Since the 1960s, many American educators have anticipated the arrival of what Eric Ashby termed the Fourth Revolution: a dramatic change based on the transformative power of information technology. Yet despite a great deal of optimistic experimentation, the second half of the twentieth century saw relatively little sustained change toward digital learning. In the last decade, however, developments in consumer media, mobile technology, and ubiquitous broadband have brought a greater sense that education’s digital future may finally be arriving.
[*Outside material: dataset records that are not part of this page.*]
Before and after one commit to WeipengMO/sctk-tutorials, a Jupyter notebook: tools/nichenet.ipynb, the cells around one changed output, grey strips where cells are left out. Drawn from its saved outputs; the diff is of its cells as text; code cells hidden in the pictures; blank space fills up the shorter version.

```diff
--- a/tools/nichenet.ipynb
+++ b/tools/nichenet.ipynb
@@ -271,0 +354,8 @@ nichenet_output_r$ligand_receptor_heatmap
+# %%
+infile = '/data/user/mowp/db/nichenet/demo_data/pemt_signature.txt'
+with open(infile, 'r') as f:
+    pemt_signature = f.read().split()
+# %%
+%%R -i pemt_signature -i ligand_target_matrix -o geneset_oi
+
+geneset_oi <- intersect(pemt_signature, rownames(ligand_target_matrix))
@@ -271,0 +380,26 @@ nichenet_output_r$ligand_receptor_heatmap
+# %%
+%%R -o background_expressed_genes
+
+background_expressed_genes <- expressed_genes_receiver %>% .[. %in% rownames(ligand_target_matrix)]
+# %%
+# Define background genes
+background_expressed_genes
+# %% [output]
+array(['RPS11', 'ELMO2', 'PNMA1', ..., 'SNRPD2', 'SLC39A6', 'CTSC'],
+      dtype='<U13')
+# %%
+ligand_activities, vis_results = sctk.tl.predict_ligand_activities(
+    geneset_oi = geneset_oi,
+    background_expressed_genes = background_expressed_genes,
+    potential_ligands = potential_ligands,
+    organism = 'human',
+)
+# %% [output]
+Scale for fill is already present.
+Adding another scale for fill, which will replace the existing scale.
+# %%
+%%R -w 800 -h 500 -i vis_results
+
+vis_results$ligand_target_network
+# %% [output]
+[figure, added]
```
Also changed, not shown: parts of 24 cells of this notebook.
While the promise of massively distributed education is at hand, many questions have yet to be answered for the many parties implicated in this transformation: school administrators and faculty, students and consumers, content creators, investors and regulators. Everyone’s roles seem to be in flux. The issues are as broad as the populations that will be reached by new distribution mechanisms. In this new world, how will educational opportunity be apportioned? How should we be thinking about producing culturally appropriate curriculum for global classrooms? Who will make the rules for education at scale? How will quality be measured?